[Data excerpts]
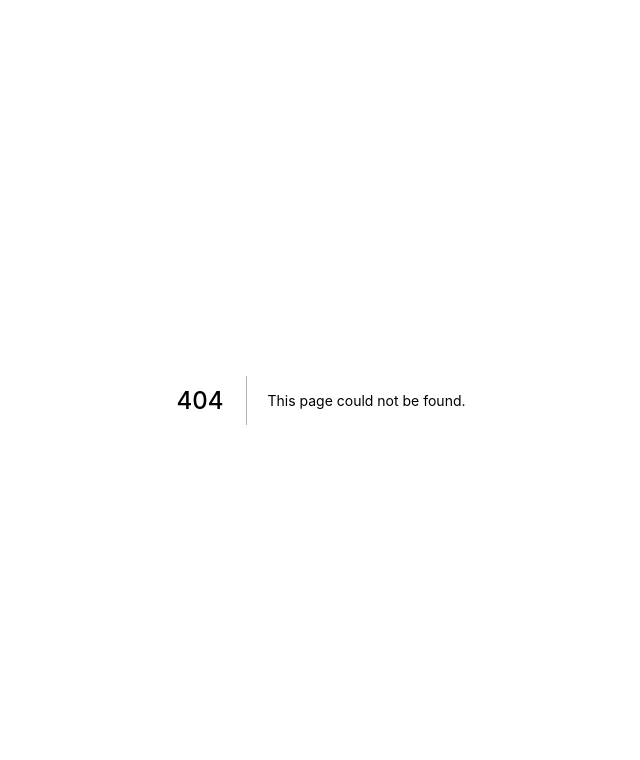
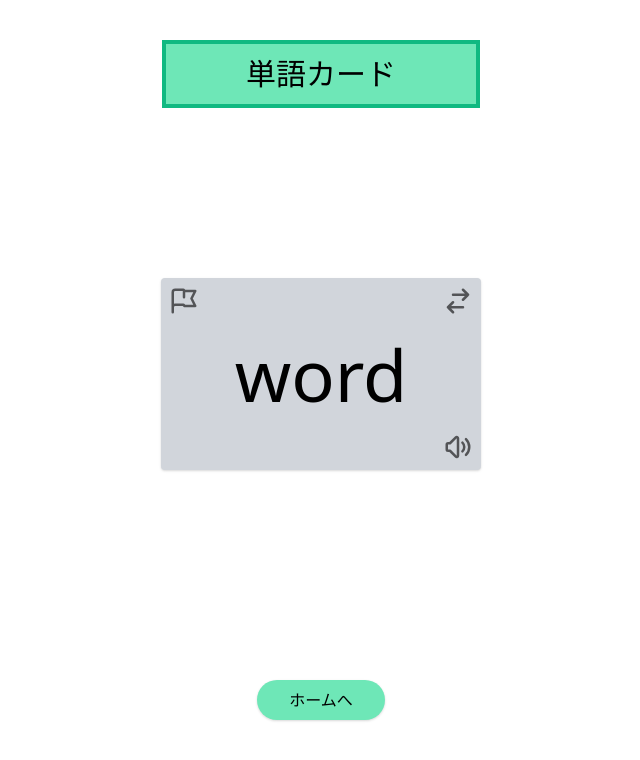
Before and after one commit to maru1098/english-word-firebase, a Next.js app: page /card in a window 1280 px wide. Before the commit this address had no page. Shown: the top 760 px of the page, without its empty margins (319-959 px from the left). Built offline with nearby package versions, Linux system fonts and the light colour scheme.

Commit message:
🎉 単語カードページの作成

```diff
--- /dev/null
+++ b/src/components/card/FlagIcon.tsx
@@ -0,0 +1,33 @@
+import React, { useState } from "react";
+import type { VFC } from "react";
+
+type Props = {
+  className?: string;
+};
+
+export const FlagIcon: VFC<Props> = (props) => {
+  const [color, setColor] = useState("none");
+
+  const handleClick = () => {
+    color === "yellow" ? setColor("none") : setColor("yellow");
+  };
+
+  return (
+    <svg
+      className={props.className}
+      xmlns="http://www.w3.org/2000/svg"
+      fill={color}
+      width="30"
+      viewBox="0 0 24 24"
+      stroke="currentColor"
+      onClick={handleClick}
+    >
+      <path
+        strokeLinecap="round"
+        strokeLinejoin="round"
+        strokeWidth={2}
+        d="M3 21v-4m0 0V5a2 2 0 012-2h6.5l1 1H21l-3 6 3 6h-8.5l-1-1H5a2 2 0 00-2 2zm9-13.5V9"
+      />
+    </svg>
+  );
+};
--- /dev/null
+++ b/src/components/card/ReverseIcon.tsx
@@ -0,0 +1,25 @@
+import type { VFC } from "react";
+
+type Props = {
+  className?: string;
+};
+
+export const ReverseIcon: VFC<Props> = (props) => {
+  return (
+    <svg
+      className={props.className}
+      xmlns="http://www.w3.org/2000/svg"
+      fill="none"
+      width="30"
+      viewBox="0 0 24 24"
+      stroke="currentColor"
+    >
+      <path
+        strokeLinecap="round"
+        strokeLinejoin="round"
+        strokeWidth={2}
+        d="M8 7h12m0 0l-4-4m4 4l-4 4m0 6H4m0 0l4 4m-4-4l4-4"
+      />
+    </svg>
+  );
+};
--- /dev/null
+++ b/src/components/card/SoundIcon.tsx
@@ -0,0 +1,25 @@
+import type { VFC } from "react";
+
+type Props = {
+  className?: string;
+};
+
+export const SoundIcon: VFC<Props> = (props) => {
+  return (
+    <svg
+      className={props.className}
+      xmlns="http://www.w3.org/2000/svg"
+      fill="none"
+      width="30"
+      viewBox="0 0 24 24"
+      stroke="currentColor"
+    >
+      <path
+        strokeLinecap="round"
+        strokeLinejoin="round"
+        strokeWidth="2"
+        d="M15.536 8.464a5 5 0 010 7.072m2.828-9.9a9 9 0 010 12.728M5.586 15H4a1 1 0 01-1-1v-4a1 1 0 011-1h1.586l4.707-4.707C10.923 3.663 12 4.109 12 5v14c0 .891-1.077 1.337-1.707.707L5.586 15z"
+      />
+    </svg>
+  );
+};
--- /dev/null
+++ b/src/pages/card.tsx
@@ -0,0 +1,30 @@
+import type { NextPage } from "next";
+import Link from "next/link";
+import { FlagIcon } from "src/components/card/FlagIcon";
+import { ReverseIcon } from "src/components/card/ReverseIcon";
+import { SoundIcon } from "src/components/card/SoundIcon";
+
+const Card: NextPage = () => {
+  return (
+    <div className="min-h-screen flex flex-col justify-between">
+      <h1 className="mx-auto my-10 px-20 py-3 border-4 border-green-500 text-3xl bg-green-300">
+        単語カード
+      </h1>
+      <div className="flex flex-col justify-between w-80 h-48 mx-auto rounded shadow bg-gray-300">
+        <div className="flex justify-between">
+          <FlagIcon className="m-2 opacity-60" />
+          <ReverseIcon className="m-2 opacity-60" />
+        </div>
+        <p className="mx-auto text-7xl">word</p>
+        <SoundIcon className="m-2 self-end opacity-60" />
+      </div>
+      <Link href="/">
+        <button className="mx-auto my-20 w-32 h-10 rounded-full shadow bg-green-300 hover:bg-green-400">
+          ホームへ
+        </button>
+      </Link>
+    </div>
+  );
+};
+
+export default Card;
```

* Directions for this task *
The output is the data above, repeated exactly, with pictures omitted.

* Your solution *
Before and after one commit to maru1098/english-word-firebase, a Next.js app: page /card in a window 1280 px wide. Before the commit this address had no page. Shown: the top 760 px of the page, without its empty margins (319-959 px from the left). Built offline with nearby package versions, Linux system fonts and the light colour scheme.

Commit message:
🎉 単語カードページの作成

```diff
--- /dev/null
+++ b/src/components/card/FlagIcon.tsx
@@ -0,0 +1,33 @@
+import React, { useState } from "react";
+import type { VFC } from "react";
+
+type Props = {
+  className?: string;
+};
+
+export const FlagIcon: VFC<Props> = (props) => {
+  const [color, setColor] = useState("none");
+
+  const handleClick = () => {
+    color === "yellow" ? setColor("none") : setColor("yellow");
+  };
+
+  return (
+    <svg
+      className={props.className}
+      xmlns="http://www.w3.org/2000/svg"
+      fill={color}
+      width="30"
+      viewBox="0 0 24 24"
+      stroke="currentColor"
+      onClick={handleClick}
+    >
+      <path
+        strokeLinecap="round"
+        strokeLinejoin="round"
+        strokeWidth={2}
+        d="M3 21v-4m0 0V5a2 2 0 012-2h6.5l1 1H21l-3 6 3 6h-8.5l-1-1H5a2 2 0 00-2 2zm9-13.5V9"
+      />
+    </svg>
+  );
+};
--- /dev/null
+++ b/src/components/card/ReverseIcon.tsx
@@ -0,0 +1,25 @@
+import type { VFC } from "react";
+
+type Props = {
+  className?: string;
+};
+
+export const ReverseIcon: VFC<Props> = (props) => {
+  return (
+    <svg
+      className={props.className}
+      xmlns="http://www.w3.org/2000/svg"
+      fill="none"
+      width="30"
+      viewBox="0 0 24 24"
+      stroke="currentColor"
+    >
+      <path
+        strokeLinecap="round"
+        strokeLinejoin="round"
+        strokeWidth={2}
+        d="M8 7h12m0 0l-4-4m4 4l-4 4m0 6H4m0 0l4 4m-4-4l4-4"
+      />
+    </svg>
+  );
+};
--- /dev/null
+++ b/src/components/card/SoundIcon.tsx
@@ -0,0 +1,25 @@
+import type { VFC } from "react";
+
+type Props = {
+  className?: string;
+};
+
+export const SoundIcon: VFC<Props> = (props) => {
+  return (
+    <svg
+      className={props.className}
+      xmlns="http://www.w3.org/2000/svg"
+      fill="none"
+      width="30"
+      viewBox="0 0 24 24"
+      stroke="currentColor"
+    >
+      <path
+        strokeLinecap="round"
+        strokeLinejoin="round"
+        strokeWidth="2"
+        d="M15.536 8.464a5 5 0 010 7.072m2.828-9.9a9 9 0 010 12.728M5.586 15H4a1 1 0 01-1-1v-4a1 1 0 011-1h1.586l4.707-4.707C10.923 3.663 12 4.109 12 5v14c0 .891-1.077 1.337-1.707.707L5.586 15z"
+      />
+    </svg>
+  );
+};
--- /dev/null
+++ b/src/pages/card.tsx
@@ -0,0 +1,30 @@
+import type { NextPage } from "next";
+import Link from "next/link";
+import { FlagIcon } from "src/components/card/FlagIcon";
+import { ReverseIcon } from "src/components/card/ReverseIcon";
+import { SoundIcon } from "src/components/card/SoundIcon";
+
+const Card: NextPage = () => {
+  return (
+    <div className="min-h-screen flex flex-col justify-between">
+      <h1 className="mx-auto my-10 px-20 py-3 border-4 border-green-500 text-3xl bg-green-300">
+        単語カード
+      </h1>
+      <div className="flex flex-col justify-between w-80 h-48 mx-auto rounded shadow bg-gray-300">
+        <div className="flex justify-between">
+          <FlagIcon className="m-2 opacity-60" />
+          <ReverseIcon className="m-2 opacity-60" />
+        </div>
+        <p className="mx-auto text-7xl">word</p>
+        <SoundIcon className="m-2 self-end opacity-60" />
+      </div>
+      <Link href="/">
+        <button className="mx-auto my-20 w-32 h-10 rounded-full shadow bg-green-300 hover:bg-green-400">
+          ホームへ
+        </button>
+      </Link>
+    </div>
+  );
+};
+
+export default Card;
```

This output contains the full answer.